## TASK TO COMPLETE
Leaving out the pictures, retype the lines from the beginning of the listing through the line containing "Add pagination dynamically".

## RECORDS FOR THIS EXERCISE
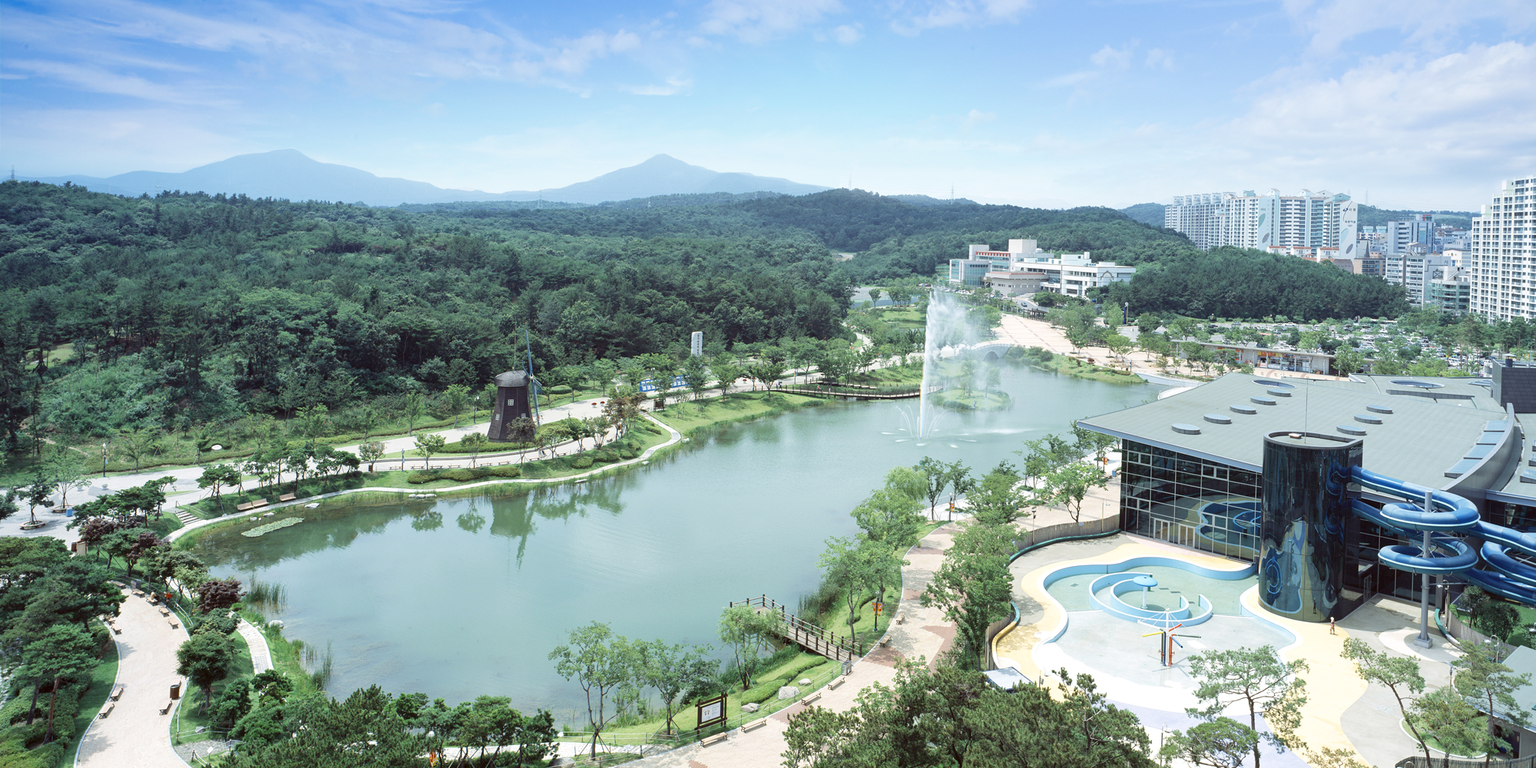
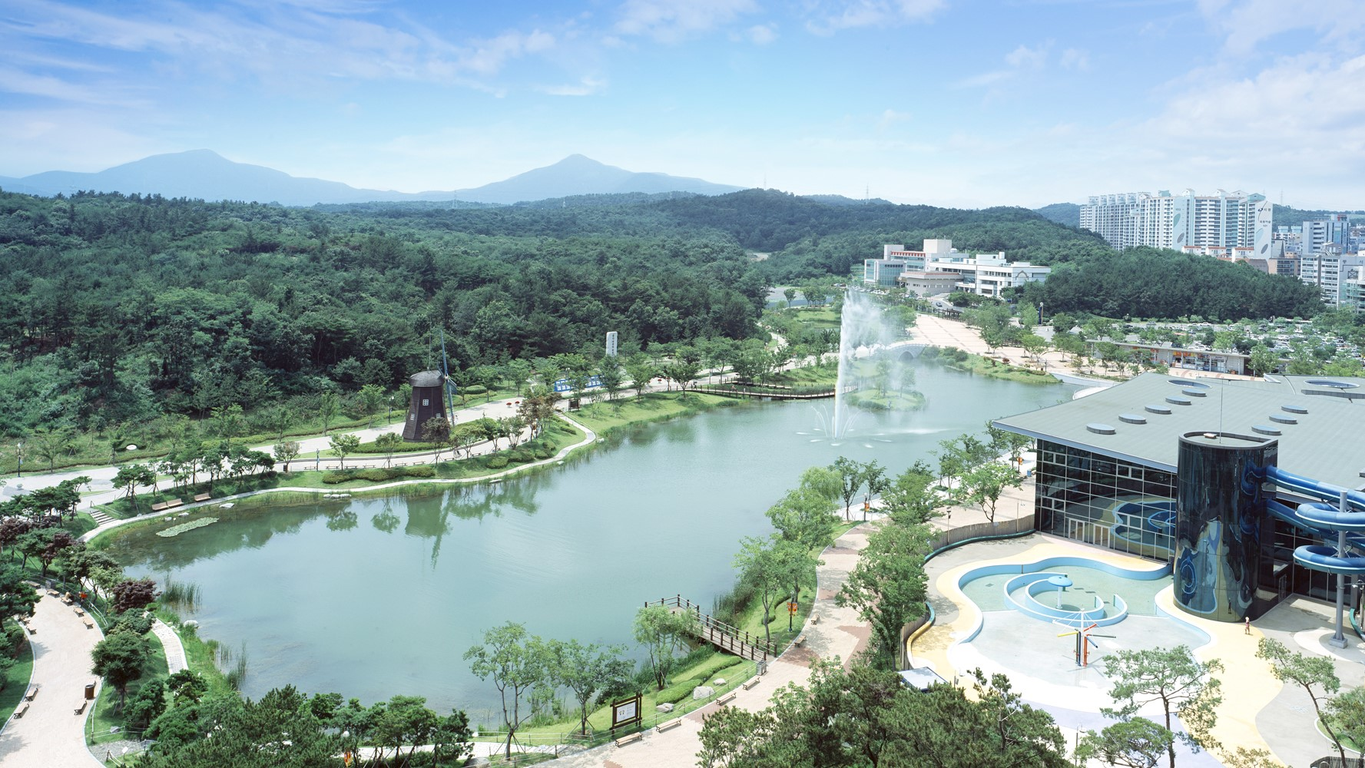
대공원 비주얼부분 수정

diff --git a/js/slide.js b/js/slide.js
@@ -1,66 +1,141 @@
 document.addEventListener("DOMContentLoaded", function(){
-    const windowcon = document.querySelector('.main-visual-box');
+    // const windowcon = document.querySelector('.main-visual-box');
     const slideList = document.querySelector('.main-visual-img-box');  // Slide parent dom
     const slideContents = document.querySelectorAll('.slide_content');  // each slide dom
     const slideBtnNext = document.querySelector('.control-wrap .next'); // next button
     const slideBtnPrev = document.querySelector('.control-wrap .prev'); // prev button
-    // const pagination = document.querySelector('.slide_pagination');
+    const pagination = document.querySelector('.slide_pagination');
     const slideLen = slideContents.length;  // slide length
-
-    // const slideWidth = 400; // slide width
-    // const slideSpeed = 300; // slide speed
-    // const startNum = 0; // initial slide index (0 ~ 4)
+    const slideWidth = 1800; // slide width
+    const slideSpeed = 300; // slide speed
+    const startNum = 0; // initial slide index (0 ~ 4)
       
-    // slideList.style.width = slideWidth * (slideLen + 2) + "px";
+    slideList.style.width = slideWidth * (slideLen + 2) + "px";
     
+    let firstChild = slideList.firstElementChild;
+    let lastChild = slideList.lastElementChild;
+    let clonedFirst = firstChild.cloneNode(true);
+    let clonedLast = lastChild.cloneNode(true);
 
-    // let firstChild = slideList.firstElementChild;
-    // let lastChild = slideList.lastElementChild;
-    // let clonedFirst = firstChild.cloneNode(true);
-    // let clonedLast = lastChild.cloneNode(true);
+    slideList.appendChild(clonedFirst);
+    slideList.insertBefore(clonedLast, slideList.firstElementChild);
 
-    // slideList.appendChild(clonedFirst);
-    // slideList.insertBefore(clonedLast, slideList.firstElementChild);
-
-
-    // let currentindex = 0;
-
-    for(i=0; i < slideLen; i++){
-        console.log("slideContents[i].firstElementChild ===> " + slideContents[i].firstElementChild );
-        slideContents[i].style.left = `${i*100}%`;
+    // Add pagination dynamically
+    let pageChild = '';
+    for (var i = 0; i < slideLen; i++) {
+      pageChild += '<li class="dot';
+      pageChild += (i === startNum) ? ' dot_active' : '';
+      pageChild += '" data-index="' + i + '"><a href="#"></a></li>';
     }
+    pagination.innerHTML = pageChild;
+    const pageDots = document.querySelectorAll('.dot'); // each dot from pagination
 
-    function calcul() {
-        for(i=0; i<slideContents; i++) {
-            if(windowcon.offsetHeight < slideContents[i].offsetHeight){
-                windowcon.style.height = slideContents[i].offsetHeight + "px";
-                windowcon.style.width = slideContents[i].offsetWidth + "px";
-            }
+    slideList.style.transform = "translate3d(-" + (slideWidth * (startNum + 1));
+   
+    let curIndex = startNum; // current slide index (except copied slide)
+    let curSlide = slideContents[curIndex]; // current slide dom
+    curSlide.classList.add('slide_active');
+
+    slideBtnNext.addEventListener('click', function() {
+        if (curIndex <= slideLen - 1) {
+            slideList.style.transition = slideSpeed + "ms";
+            slideList.style.transform = "translate3d(-" + (slideWidth * (curIndex + 2)) + "px, 0px, 0px)";
         }
-        console.log("실행");
-    }
-    calcul();
+        if (curIndex === slideLen - 1) {
+            setTimeout(function() {
+                slideList.style.transition = "0ms";
+                slideList.style.transform = "translate3d(-" + slideWidth + "px, 0px, 0px)";
+            }, slideSpeed);
+            curIndex = -1;
+        }
+        curSlide.classList.remove('slide_active');
+        pageDots[(curIndex === -1) ? slideLen - 1 : curIndex].classList.remove('dot_active');
+        curSlide = slideContents[++curIndex];
+        curSlide.classList.add('slide_active');
+        pageDots[curIndex].classList.add('dot_active');
+    });
+
+    slideBtnPrev.addEventListener('click', function() {
+        if (curIndex >= 0) {
+            slideList.style.transition = slideSpeed + "ms";
+            slideList.style.transform = "translate3d(-" + (slideWidth * curIndex) + "px, 0px, 0px)";
+        }
+        if (curIndex === 0) {
+            setTimeout(function() {
+                slideList.style.transition = "0ms";
+                slideList.style.transform = "translate3d(-" + (slideWidth * slideLen) + "px, 0px, 0px)";
+            }, slideSpeed);
+            curIndex = slideLen;
+        }
+        curSlide.classList.remove('slide_active');
+        pageDots[(curIndex === slideLen) ? 0 : curIndex].classList.remove('dot_active');
+        curSlide = slideContents[--curIndex];
+        curSlide.classList.add('slide_active');
+        pageDots[curIndex].classList.add('dot_active');
+    });
 
     let lele = 0;
     let a = 0;
 
     function moveevent(){
         setInterval(() => {
-            lele += 100;
-            slideList.style.transition ='.3s' ;
-            slideList.style.left ="-" + lele +"%";
-            a++;
-    
-            if(a == slideLen-1){
-                setTimeout(() => {
-                    slideList.style.transition = '0s';
-                    lele = 0;
-                    slideList.style.left = "-" + lele + "%"; 
-                }, 201);
-                a = 0;
-            }
+            // console.log("slideWidth====" + slideWidth);
+            // slideList.style.transition = slideSpeed + "ms";
+            // slideList.style.transform = "translate3d(-" + ("800" * curIndex) + "px, 0px, 0px)";
+            // a++;
+
+            // if(a == slideLen-1){
+            //     setTimeout(() => {
+            //         slideList.style.transition = "0ms";
+            //         lele = 0;
+            //         slideList.style.left = "-" + lele + "%"; 
+            //     }, 201);
+            //     a = 0;
+            // }
         }, 1000);
     }
-    // moveevent();
+    moveevent();
+
+
+    // let currentindex = 0;
+
+    // for(i=0; i < slideLen; i++){
+    //    slideContents[i].style.left = `${i*100}%`;
+    // }
+
+    // function calcul() {
+    //     for(i=0; i<slideLen; i++) {
+    //         // console.log("slideLen ===>" +slideLen)
+    //         // console.log("slideContents[i].offsetHeight ===>" + slideContents[i].offsetHeight)
+    //         if(slideList.offsetHeight < slideContents[i].offsetHeight){
+    //             slideList.style.height = slideContents[i].offsetHeight + "px";
+    //             slideList.style.width = slideContents[i].offsetWidth + "px";
+    //         }
+    //     }
+    //     console.log("실행");
+    // }
+    // calcul();
+
+    // let lele = 0;
+    // let a = 0;
+
+    // function moveevent(){
+    //     setInterval(() => {
+    //         lele += 100;
+    //         slideList.style.transition ='.3s' ;
+    //         slideList.style.left ="-" + lele +"%";
+    //         a++;
+    
+    //         if(a == slideLen-1){
+    //             setTimeout(() => {
+    //                 slideList.style.transition = '0s';
+    //                 lele = 0;
+    //                 slideList.style.left = "-" + lele + "%"; 
+    //             }, 201);
+    //             a = 0;
+    //         }
+    //     }, 1000);
+    // }
+    // // moveevent();
 
 });

diff --git a/css/style.css b/css/style.css
@@ -23,7 +23,7 @@ body{
 .header-top-wrap .top-box:after{content:"";display:block;clear:both;}
 .header-top-wrap .top-box .top-left-box{float:left;}
 .header-top-wrap .top-box .top-left-box ul li{float:left;margin:0 12px 0 0;}
-
+ 
 .header-top-wrap .top-box .top-left-box ul li .utill-icokorea { display: block; margin-top: 3px; width: 36px; height: 24px; background: url(../images/top/korea.png) no-repeat; background-size: 90%;}
 .header-top-wrap .top-box .top-left-box ul li .utill-icotweets { display: block; width: 28px; height: 28px; background: url(../images/top/tweets.png) no-repeat; background-size: 90%;}
 .header-top-wrap .top-box .top-left-box ul li .utill-icofacebook { display: block; width: 28px; height: 28px; background: url(../images/top/facebook.png) no-repeat; background-size: 90%;}
@@ -56,10 +56,10 @@ body{
 /* visual */
 .main-visual-wrap { overflow:hidden;}
 .main-visual-wrap .main-visual-box { position: relative; margin: 0 auto;}
-.main-visual-wrap .main-visual-box .main-visual-img-box { display: flex; height: 500px;} 
+.main-visual-wrap .main-visual-box .main-visual-img-box { display: flex; justify-content: space-between; height: 500px;} 
 /* .main-visual-wrap .main-visual-box .main-visual-img-box img{width: 50%;} */
 
-.main-visual-box .control-wrap{width: 1200px; left: 50%; top: calc(50% - 20px); transform:translateX(-50%);}
+.main-visual-box .control-wrap{width: 1200px;position: absolute;left: 16%;top: calc(50% - 20px);}
 .main-visual-box .control-wrap:after{content:"";display:block;clear:both;}
 
 .main-visual-box .control-wrap .prev {float: left; cursor: pointer; width: 70px; height: 70px; border-radius: 40px; background: #222;padding: 0; opacity: 0.7; transform: rotate(90deg);}
@@ -67,19 +67,30 @@ body{
 .main-visual-box .control-wrap .prev:hover {opacity: 1;}
 .main-visual-box .control-wrap .next:hover {opacity: 1;}
 
-.main-visual-img-box > div { float: left;} 
-/* .main-visual-img-box .item {} */
+.main-visual-img-box > div { float: left; width: 100%;height: 100%; text-align: center;} 
+/* .main-visual-img-box > div {margin-right: 3px;} */
+.item1 {margin-top: -17%;}
+.item2 {margin-top: -13%; margin-left: -7%;}
+.item3 {margin-left: -17%; width: 95%;}
 
+/* .item1 {width: 100%;}
+.item2 {width: 100%;}
+.item3 {width: 0%;} */
 
-.slide01 { width: 2000px; background: #fbdb65;}
-.slide02 { width: 2000px; background: #9fd6c2;}
-.slide03 { width: 2000px; background: #abe2f7;}
-
-.arrow_box > div { position: relative; width: 100%; height: 25px; }
 .arrow_box > div {position: relative;width: 100%;height: 70px;}
 .arrow_box > div > span {position: absolute;top: 38px;width: 35px;height: 2px;background: #fff;border-radius: 50px;display: block;}
 .arrow_box > div > span:before { content: " "; display: block; width: 100%; height: 100%; border-radius:50px;}
 .arrow_box > div > span:first-child{transform: rotate(-45deg);left: 28px;}
 .arrow_box > div > span:last-child {transform: rotate(45deg);left: 5px;}
+
+/* .slide01 {width: 100%; height: 100%; background: url(/images/main/main_visual_img01.JPG) no-repeat;}
+.slide02 {width: 100%; height: 100%;background: url(/images/main/main_visual_img02.JPG) no-repeat;}
+.slide03 {width: 100%; height: 100%;background: url(/images/main/main_visual_img03.JPG) no-repeat;} */
+
+.slide_pagination { position: absolute; left: 50%; bottom: 0; list-style: none; margin: 0; padding: 0; transform: translateX(-50%); }
+.slide_pagination .dot { display: inline-block; width: 15px; height: 15px; margin: 0 5px; overflow: hidden; background: #ddd; border-radius: 50%; transition: 0.3s; }
+.slide_pagination .dot.dot_active { background: #333; }
+.slide_pagination .dot a { display: block; width: 100%; height: 100%; }
+
 
 

diff --git a/imdex.html b/imdex.html
@@ -85,13 +85,13 @@
                 <div class="main-visual-box">
                     <div class="main-visual-img-box">
                         <div class="slide_content slide01">
-                            <!-- <img class="item" src="images/main/main_visual_img01.jpg"> -->
-                        </div>
+                            <img class="item1" src="images/main/main_visual_img01.jpg">
+                        </div> 
                         <div class="slide_content slide02">
-                            <!-- <img class="item" src="images/main/main_visual_img01.jpg"> -->
+                            <img class="item2" src="images/main/main_visual_img02.jpg"> 
                         </div>
                         <div class="slide_content slide03">
-                            <!-- <img class="item" src="images/main/main_visual_img01.jpg"> -->
+                            <img class="item3" src="images/main/main_visual_img03.jpg"> 
                         </div>
                     </div>
                     <div class="control-wrap">
@@ -108,6 +108,12 @@
                             </div>
                         </div>
                     </div>
+                    <ul class="slide_pagination">
+                        <!-- <li class="dot"></li>
+                        <li class="dot"></li>
+                        <li class="dot"></li>
+                        <li class="dot"></li> -->
+                    </ul>
                 </div>
             </section>
             <section></section>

## ANSWER SECTION
대공원 비주얼부분 수정

diff --git a/js/slide.js b/js/slide.js
@@ -1,66 +1,141 @@
 document.addEventListener("DOMContentLoaded", function(){
-    const windowcon = document.querySelector('.main-visual-box');
+    // const windowcon = document.querySelector('.main-visual-box');
     const slideList = document.querySelector('.main-visual-img-box');  // Slide parent dom
     const slideContents = document.querySelectorAll('.slide_content');  // each slide dom
     const slideBtnNext = document.querySelector('.control-wrap .next'); // next button
     const slideBtnPrev = document.querySelector('.control-wrap .prev'); // prev button
-    // const pagination = document.querySelector('.slide_pagination');
+    const pagination = document.querySelector('.slide_pagination');
     const slideLen = slideContents.length;  // slide length
-
-    // const slideWidth = 400; // slide width
-    // const slideSpeed = 300; // slide speed
-    // const startNum = 0; // initial slide index (0 ~ 4)
+    const slideWidth = 1800; // slide width
+    const slideSpeed = 300; // slide speed
+    const startNum = 0; // initial slide index (0 ~ 4)
       
-    // slideList.style.width = slideWidth * (slideLen + 2) + "px";
+    slideList.style.width = slideWidth * (slideLen + 2) + "px";
     
+    let firstChild = slideList.firstElementChild;
+    let lastChild = slideList.lastElementChild;
+    let clonedFirst = firstChild.cloneNode(true);
+    let clonedLast = lastChild.cloneNode(true);
 
-    // let firstChild = slideList.firstElementChild;
-    // let lastChild = slideList.lastElementChild;
-    // let clonedFirst = firstChild.cloneNode(true);
-    // let clonedLast = lastChild.cloneNode(true);
+    slideList.appendChild(clonedFirst);
+    slideList.insertBefore(clonedLast, slideList.firstElementChild);
 
-    // slideList.appendChild(clonedFirst);
-    // slideList.insertBefore(clonedLast, slideList.firstElementChild);
-
-
-    // let currentindex = 0;
-
-    for(i=0; i < slideLen; i++){
-        console.log("slideContents[i].firstElementChild ===> " + slideContents[i].firstElementChild );
-        slideContents[i].style.left = `${i*100}%`;
+    // Add pagination dynamically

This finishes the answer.